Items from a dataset
******

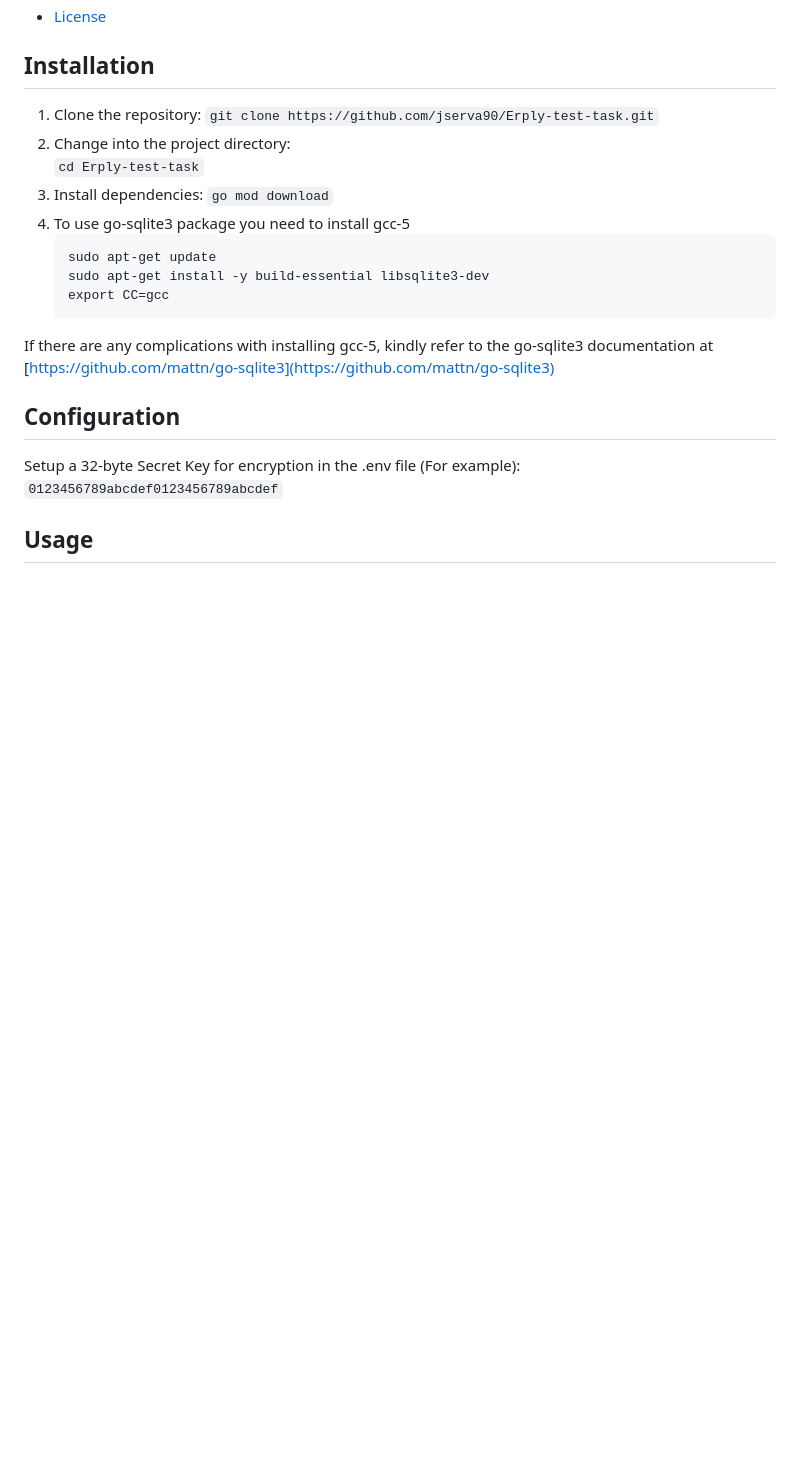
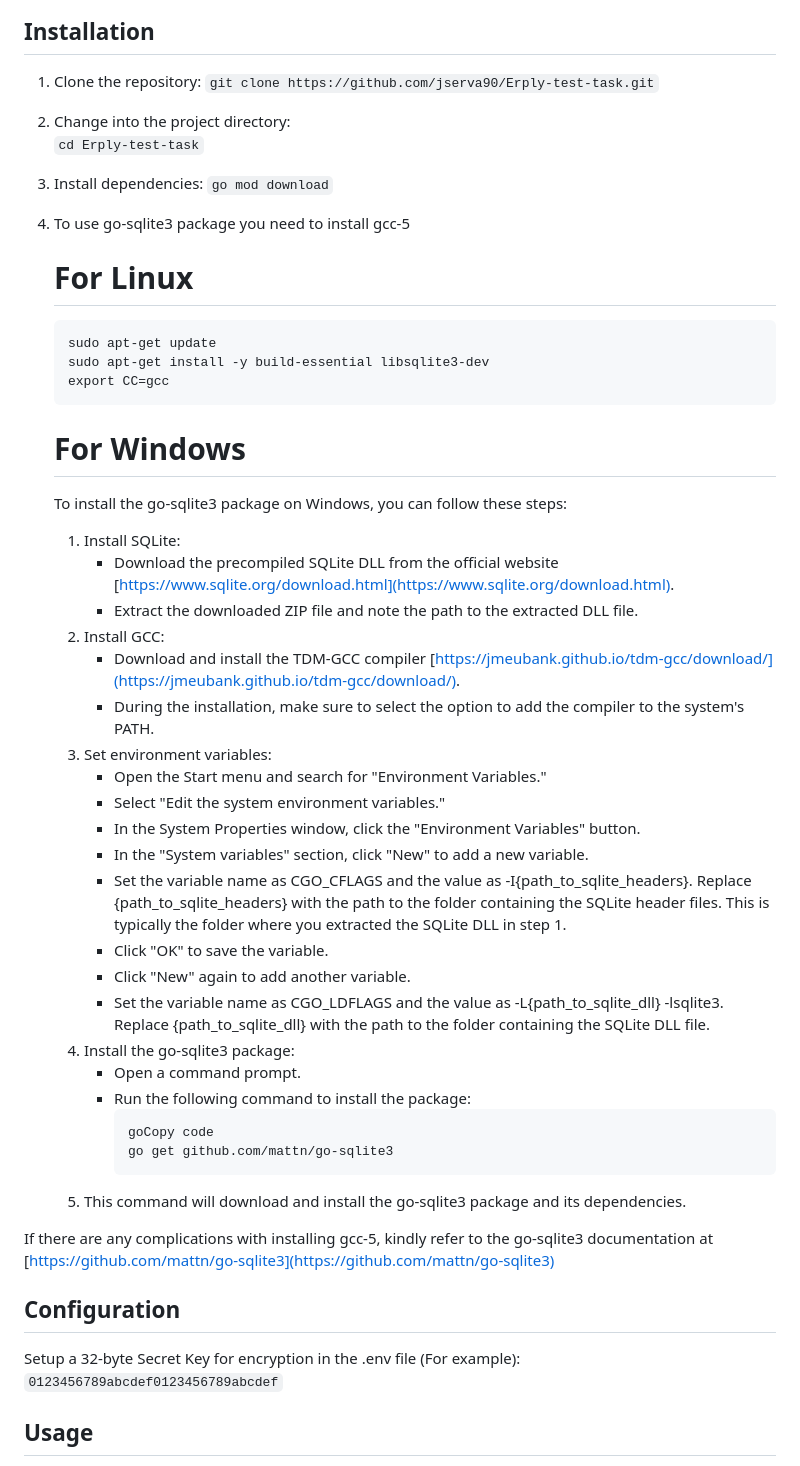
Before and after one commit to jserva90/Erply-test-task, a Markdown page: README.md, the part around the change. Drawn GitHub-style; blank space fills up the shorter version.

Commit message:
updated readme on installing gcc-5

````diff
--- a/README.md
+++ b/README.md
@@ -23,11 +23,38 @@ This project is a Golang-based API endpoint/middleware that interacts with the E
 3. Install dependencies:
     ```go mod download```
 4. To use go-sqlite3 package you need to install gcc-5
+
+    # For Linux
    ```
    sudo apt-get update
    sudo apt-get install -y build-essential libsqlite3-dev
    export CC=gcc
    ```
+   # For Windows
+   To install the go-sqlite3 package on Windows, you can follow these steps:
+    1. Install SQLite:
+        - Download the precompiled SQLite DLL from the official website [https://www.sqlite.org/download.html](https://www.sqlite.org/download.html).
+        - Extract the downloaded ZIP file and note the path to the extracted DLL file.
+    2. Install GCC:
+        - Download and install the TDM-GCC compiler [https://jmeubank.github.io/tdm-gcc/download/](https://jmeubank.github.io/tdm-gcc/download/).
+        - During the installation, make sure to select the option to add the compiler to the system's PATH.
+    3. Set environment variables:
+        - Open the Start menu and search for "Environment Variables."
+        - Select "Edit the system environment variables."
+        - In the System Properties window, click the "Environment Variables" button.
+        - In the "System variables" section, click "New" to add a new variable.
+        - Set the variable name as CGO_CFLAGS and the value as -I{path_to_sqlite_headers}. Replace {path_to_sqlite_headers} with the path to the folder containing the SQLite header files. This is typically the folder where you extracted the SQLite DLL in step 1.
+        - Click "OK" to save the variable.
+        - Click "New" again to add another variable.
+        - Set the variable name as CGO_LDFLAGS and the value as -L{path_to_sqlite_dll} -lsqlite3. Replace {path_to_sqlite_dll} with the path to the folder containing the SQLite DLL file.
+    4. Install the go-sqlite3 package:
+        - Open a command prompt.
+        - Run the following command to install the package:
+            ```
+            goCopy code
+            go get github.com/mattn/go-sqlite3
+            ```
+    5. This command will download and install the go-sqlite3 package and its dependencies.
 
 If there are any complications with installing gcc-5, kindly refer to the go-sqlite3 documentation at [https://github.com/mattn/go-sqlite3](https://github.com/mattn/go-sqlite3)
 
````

******

_PROBLEM TO SOLVE_
Find and copy each line above that includes the string "command".

_EXERCISE RESULT_
+        - Open a command prompt.
+        - Run the following command to install the package:
+    5. This command will download and install the go-sqlite3 package and its dependencies.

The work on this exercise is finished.